[Opening Input records section]
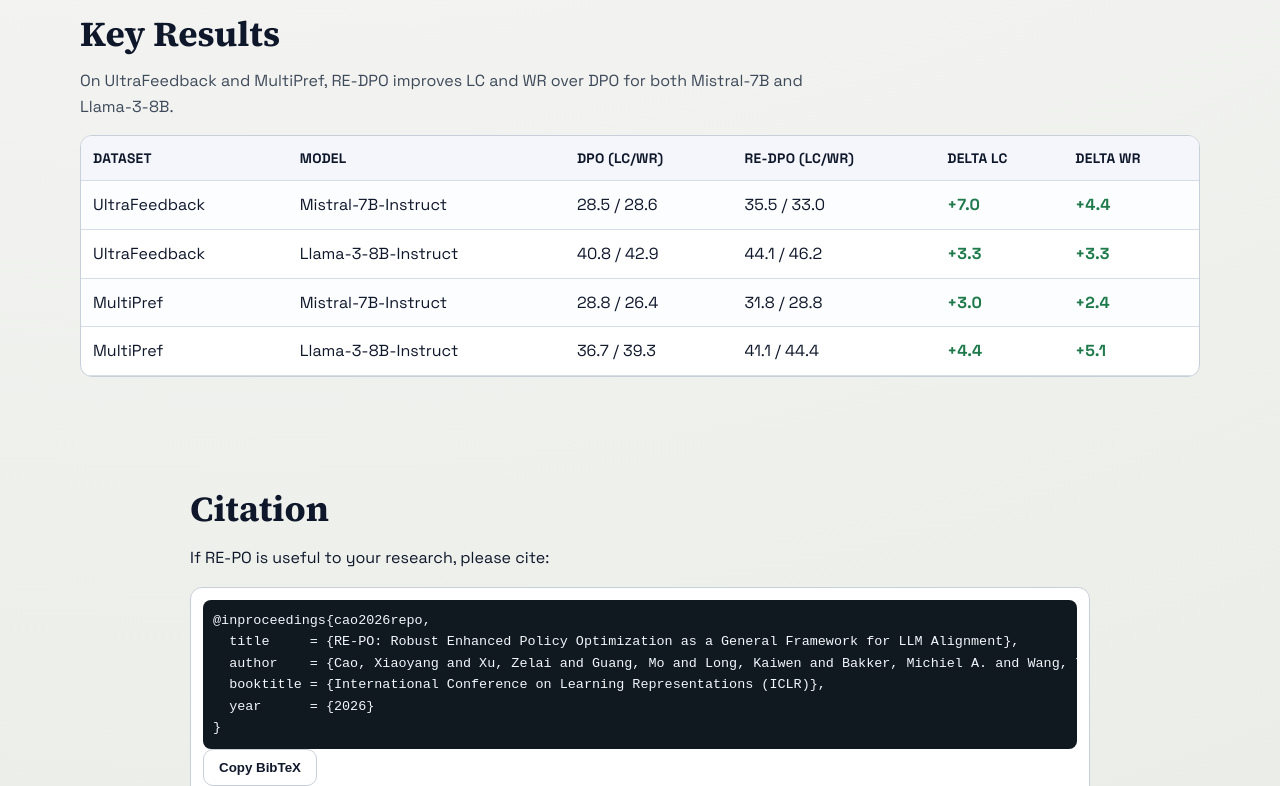
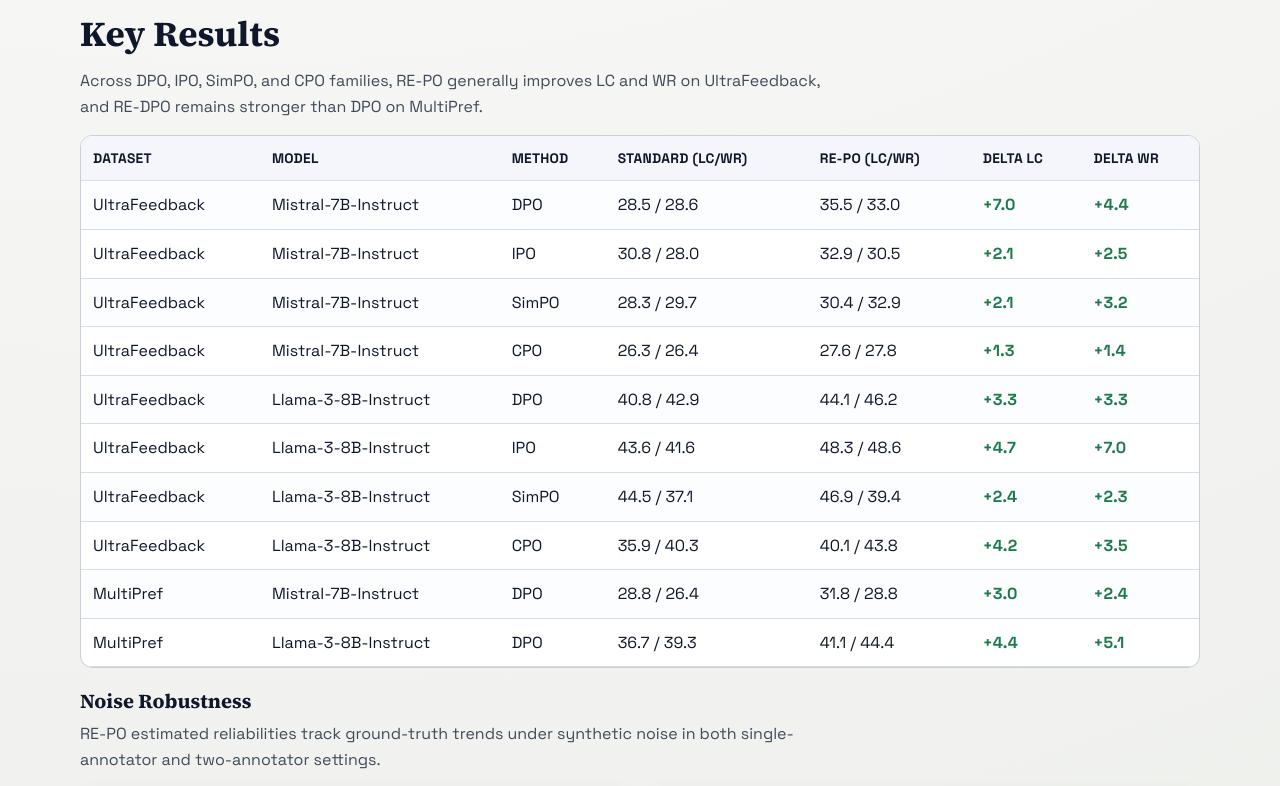
Before and after one commit to repo-alignment/repo-alignment.github.io, a plain HTML site: page index.html in a window 1280 px wide. Shown: the part 1840-2626 px from the top of the page. Drawn offline with Linux system fonts and the light colour scheme.

Commit message:
Project page v1.6: arXiv paper link and expanded results

```diff
--- a/assets/css/site.css
+++ b/assets/css/site.css
@@ -303,6 +303,10 @@
   max-width: 74ch;
 }
 
+.results-visuals {
+  margin-top: 22px;
+}
+
 .table-wrap {
   overflow-x: auto;
   border: 1px solid var(--line);
@@ -313,7 +317,7 @@
 table {
   border-collapse: collapse;
   width: 100%;
-  min-width: 740px;
+  min-width: 860px;
 }
 
 th,
@@ -335,6 +339,16 @@
 
 tbody tr:nth-child(odd) {
   background: #fcfdff;
+}
+
+.noise-grid {
+  display: grid;
+  grid-template-columns: repeat(2, minmax(0, 1fr));
+  gap: 14px;
+}
+
+.noise-grid .figure-card {
+  margin: 0;
 }
 
 .delta-pos {
@@ -406,6 +420,10 @@
   .contrib-grid {
     grid-template-columns: 1fr;
   }
+
+  .noise-grid {
+    grid-template-columns: 1fr;
+  }
 }
 
 @media (max-width: 560px) {
--- a/assets/js/site.js
+++ b/assets/js/site.js
@@ -14,6 +14,26 @@
   llama: "Llama-3-8B-Instruct"
 };
 
+const METHOD_LABEL = {
+  dpo: "DPO",
+  ipo: "IPO",
+  simpo: "SimPO",
+  cpo: "CPO"
+};
+
+const RESULTS_ORDER = [
+  { dataset: "ultrafeedback", model: "mistral", family: "dpo" },
+  { dataset: "ultrafeedback", model: "mistral", family: "ipo" },
+  { dataset: "ultrafeedback", model: "mistral", family: "simpo" },
+  { dataset: "ultrafeedback", model: "mistral", family: "cpo" },
+  { dataset: "ultrafeedback", model: "llama", family: "dpo" },
+  { dataset: "ultrafeedback", model: "llama", family: "ipo" },
+  { dataset: "ultrafeedback", model: "llama", family: "simpo" },
+  { dataset: "ultrafeedback", model: "llama", family: "cpo" },
+  { dataset: "multipref", model: "mistral", family: "dpo" },
+  { dataset: "multipref", model: "llama", family: "dpo" }
+];
+
 function formatSigned(value) {
   const sign = value >= 0 ? "+" : "";
   return `${sign}${value.toFixed(1)}`;
@@ -25,27 +45,51 @@
   node.textContent = String(value);
 }
 
+function getMethodFamily(method) {
+  return method.startsWith("re_") ? method.slice(3) : method;
+}
+
+function isRepoMethod(method) {
+  return method.startsWith("re_");
+}
+
 function normalizeRows(entries) {
   const grouped = new Map();
 
   for (const item of entries) {
-    const key = `${item.dataset}::${item.model}`;
+    const family = getMethodFamily(item.method);
+    const key = `${item.dataset}::${item.model}::${family}`;
+
     if (!grouped.has(key)) {
-      grouped.set(key, { dataset: item.dataset, model: item.model, dpo: null, re_dpo: null });
+      grouped.set(key, {
+        dataset: item.dataset,
+        model: item.model,
+        methodFamily: family,
+        standard: null,
+        repo: null
+      });
     }
-    grouped.get(key)[item.method] = item;
+
+    const row = grouped.get(key);
+    if (isRepoMethod(item.method)) {
+      row.repo = item;
+    } else {
+      row.standard = item;
+    }
   }
 
-  const order = [
-    ["ultrafeedback", "mistral"],
-    ["ultrafeedback", "llama"],
-    ["multipref", "mistral"],
-    ["multipref", "llama"]
-  ];
+  const orderedKeys = RESULTS_ORDER.map((item) => `${item.dataset}::${item.model}::${item.family}`);
+  const rows = [];
 
-  return order
-    .map(([dataset, model]) => grouped.get(`${dataset}::${model}`))
-    .filter(Boolean);
+  for (const key of orderedKeys) {
+    if (grouped.has(key)) rows.push(grouped.get(key));
+  }
+
+  for (const [key, value] of grouped.entries()) {
+    if (!orderedKeys.includes(key)) rows.push(value);
+  }
+
+  return rows;
 }
 
 function renderResults(rows) {
@@ -54,17 +98,18 @@
   tbody.innerHTML = "";
 
   for (const row of rows) {
-    if (!row.dpo || !row.re_dpo) continue;
+    if (!row.standard || !row.repo) continue;
 
-    const deltaLc = row.re_dpo.lc - row.dpo.lc;
-    const deltaWr = row.re_dpo.wr - row.dpo.wr;
+    const deltaLc = row.repo.lc - row.standard.lc;
+    const deltaWr = row.repo.wr - row.standard.wr;
 
     const tr = document.createElement("tr");
     tr.innerHTML = `
       <td>${DATASET_LABEL[row.dataset] || row.dataset}</td>
       <td>${MODEL_LABEL[row.model] || row.model}</td>
-      <td>${row.dpo.lc.toFixed(1)} / ${row.dpo.wr.toFixed(1)}</td>
-      <td>${row.re_dpo.lc.toFixed(1)} / ${row.re_dpo.wr.toFixed(1)}</td>
+      <td>${METHOD_LABEL[row.methodFamily] || row.methodFamily.toUpperCase()}</td>
+      <td>${row.standard.lc.toFixed(1)} / ${row.standard.wr.toFixed(1)}</td>
+      <td>${row.repo.lc.toFixed(1)} / ${row.repo.wr.toFixed(1)}</td>
       <td class="${deltaLc >= 0 ? "delta-pos" : "delta-neg"}">${formatSigned(deltaLc)}</td>
       <td class="${deltaWr >= 0 ? "delta-pos" : "delta-neg"}">${formatSigned(deltaWr)}</td>
     `;
--- a/data/links.json
+++ b/data/links.json
@@ -1,4 +1,4 @@
 {
-  "paper_url": "assets/paper/iclr2026_conference.pdf",
+  "paper_url": "https://arxiv.org/abs/2509.24159",
   "code_url": "https://github.com/XiaoyangCao1113/RE-PO"
 }
--- a/data/results_main.json
+++ b/data/results_main.json
@@ -18,6 +18,60 @@
     "source": "paper_camera_ready"
   },
   {
+    "experiment_id": "mistral_ultra_ipo",
+    "dataset": "ultrafeedback",
+    "model": "mistral",
+    "method": "ipo",
+    "lc": 30.8,
+    "wr": 28.0,
+    "source": "paper_camera_ready"
+  },
+  {
+    "experiment_id": "mistral_ultra_re_ipo",
+    "dataset": "ultrafeedback",
+    "model": "mistral",
+    "method": "re_ipo",
+    "lc": 32.9,
+    "wr": 30.5,
+    "source": "paper_camera_ready"
+  },
+  {
+    "experiment_id": "mistral_ultra_simpo",
+    "dataset": "ultrafeedback",
+    "model": "mistral",
+    "method": "simpo",
+    "lc": 28.3,
+    "wr": 29.7,
+    "source": "paper_camera_ready"
+  },
+  {
+    "experiment_id": "mistral_ultra_re_simpo",
+    "dataset": "ultrafeedback",
+    "model": "mistral",
+    "method": "re_simpo",
+    "lc": 30.4,
+    "wr": 32.9,
+    "source": "paper_camera_ready"
+  },
+  {
+    "experiment_id": "mistral_ultra_cpo",
+    "dataset": "ultrafeedback",
+    "model": "mistral",
+    "method": "cpo",
+    "lc": 26.3,
+    "wr": 26.4,
+    "source": "paper_camera_ready"
+  },
+  {
+    "experiment_id": "mistral_ultra_re_cpo",
+    "dataset": "ultrafeedback",
+    "model": "mistral",
+    "method": "re_cpo",
+    "lc": 27.6,
+    "wr": 27.8,
+    "source": "paper_camera_ready"
+  },
+  {
     "experiment_id": "llama_ultra_dpo",
     "dataset": "ultrafeedback",
     "model": "llama",
@@ -33,6 +87,60 @@
     "method": "re_dpo",
     "lc": 44.1,
     "wr": 46.2,
+    "source": "paper_camera_ready"
+  },
+  {
+    "experiment_id": "llama_ultra_ipo",
+    "dataset": "ultrafeedback",
+    "model": "llama",
+    "method": "ipo",
+    "lc": 43.6,
+    "wr": 41.6,
+    "source": "paper_camera_ready"
+  },
+  {
+    "experiment_id": "llama_ultra_re_ipo",
+    "dataset": "ultrafeedback",
+    "model": "llama",
+    "method": "re_ipo",
+    "lc": 48.3,
+    "wr": 48.6,
+    "source": "paper_camera_ready"
+  },
+  {
+    "experiment_id": "llama_ultra_simpo",
+    "dataset": "ultrafeedback",
+    "model": "llama",
+    "method": "simpo",
+    "lc": 44.5,
+    "wr": 37.1,
+    "source": "paper_camera_ready"
+  },
+  {
+    "experiment_id": "llama_ultra_re_simpo",
+    "dataset": "ultrafeedback",
+    "model": "llama",
+    "method": "re_simpo",
+    "lc": 46.9,
+    "wr": 39.4,
+    "source": "paper_camera_ready"
+  },
+  {
+    "experiment_id": "llama_ultra_cpo",
+    "dataset": "ultrafeedback",
+    "model": "llama",
+    "method": "cpo",
+    "lc": 35.9,
+    "wr": 40.3,
+    "source": "paper_camera_ready"
+  },
+  {
+    "experiment_id": "llama_ultra_re_cpo",
+    "dataset": "ultrafeedback",
+    "model": "llama",
+    "method": "re_cpo",
+    "lc": 40.1,
+    "wr": 43.8,
     "source": "paper_camera_ready"
   },
   {
--- a/index.html
+++ b/index.html
@@ -9,7 +9,7 @@
   <link rel="preconnect" href="https://fonts.googleapis.com">
   <link rel="preconnect" href="https://fonts.gstatic.com" crossorigin>
   <link href="https://fonts.googleapis.com/css2?family=Source+Serif+4:wght@400;600;700&family=Space+Grotesk:wght@400;500;600;700&display=swap" rel="stylesheet">
-  <link rel="stylesheet" href="assets/css/site.css?v=1.5.1">
+  <link rel="stylesheet" href="assets/css/site.css?v=1.6">
 </head>
 <body>
   <a class="skip-link" href="#main-content">Skip to main content</a>
@@ -35,7 +35,7 @@
             Robust preference optimization under noisy labels with EM-based reliability weighting.
           </p>
           <div class="hero-cta" role="group" aria-label="Project links">
-            <a id="cta-paper" class="btn btn-primary btn-with-icon" href="assets/paper/iclr2026_conference.pdf" target="_blank" rel="noopener">
+            <a id="cta-paper" class="btn btn-primary btn-with-icon" href="https://arxiv.org/abs/2509.24159" target="_blank" rel="noopener">
               <svg viewBox="0 0 24 24" aria-hidden="true" focusable="false">
                 <path d="M6 2h8l4 4v16H6V2zm8 1.5V7h3.5L14 3.5zM8 10h8v1.5H8V10zm0 3h8v1.5H8V13zm0 3h6v1.5H8V16z"/>
               </svg>
@@ -105,7 +105,7 @@
       <div class="container">
         <h2 id="results-title">Key Results</h2>
         <p class="section-lead">
-          On UltraFeedback and MultiPref, RE-DPO improves LC and WR over DPO for both Mistral-7B and Llama-3-8B.
+          Across DPO, IPO, SimPO, and CPO families, RE-PO generally improves LC and WR on UltraFeedback, and RE-DPO remains stronger than DPO on MultiPref.
         </p>
         <div class="table-wrap" role="region" aria-label="Main results" tabindex="0">
           <table id="results-table">
@@ -113,14 +113,31 @@
               <tr>
                 <th>Dataset</th>
                 <th>Model</th>
-                <th>DPO (LC/WR)</th>
-                <th>RE-DPO (LC/WR)</th>
+                <th>Method</th>
+                <th>Standard (LC/WR)</th>
+                <th>RE-PO (LC/WR)</th>
                 <th>Delta LC</th>
                 <th>Delta WR</th>
               </tr>
             </thead>
             <tbody id="results-body"></tbody>
           </table>
+        </div>
+        <div class="results-visuals" aria-labelledby="noise-robustness-title">
+          <h3 id="noise-robustness-title">Noise Robustness</h3>
+          <p class="section-lead">
+            RE-PO estimated reliabilities track ground-truth trends under synthetic noise in both single-annotator and two-annotator settings.
+          </p>
+          <div class="noise-grid">
+            <figure class="figure-card">
+              <img src="assets/img/one_annotator_eta.png" alt="Single-annotator reliability under varying synthetic noise: RE-PO estimate tracks ground-truth reliability.">
+              <figcaption>Single annotator: estimated reliability follows the injected-noise trajectory.</figcaption>
+            </figure>
+            <figure class="figure-card">
+              <img src="assets/img/two_annotators_eta.png" alt="Two-annotator reliability under synthetic noise: RE-PO estimate tracks one stable and one degrading annotator.">
+              <figcaption>Two annotators: RE-PO separates a stable annotator from a progressively noisy annotator.</figcaption>
+            </figure>
+          </div>
         </div>
       </div>
     </section>
@@ -150,6 +167,6 @@
     </div>
   </footer>
 
-  <script src="assets/js/site.js?v=1.5.1" defer></script>
+  <script src="assets/js/site.js?v=1.6" defer></script>
 </body>
 </html>
```
Also changed, not shown: 2 other files.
[Closing Input records section]
## [Exercise prompt]
For every line of the records with the string "return", add one to a tally; give the final tally alone.

## [Worked solution]
5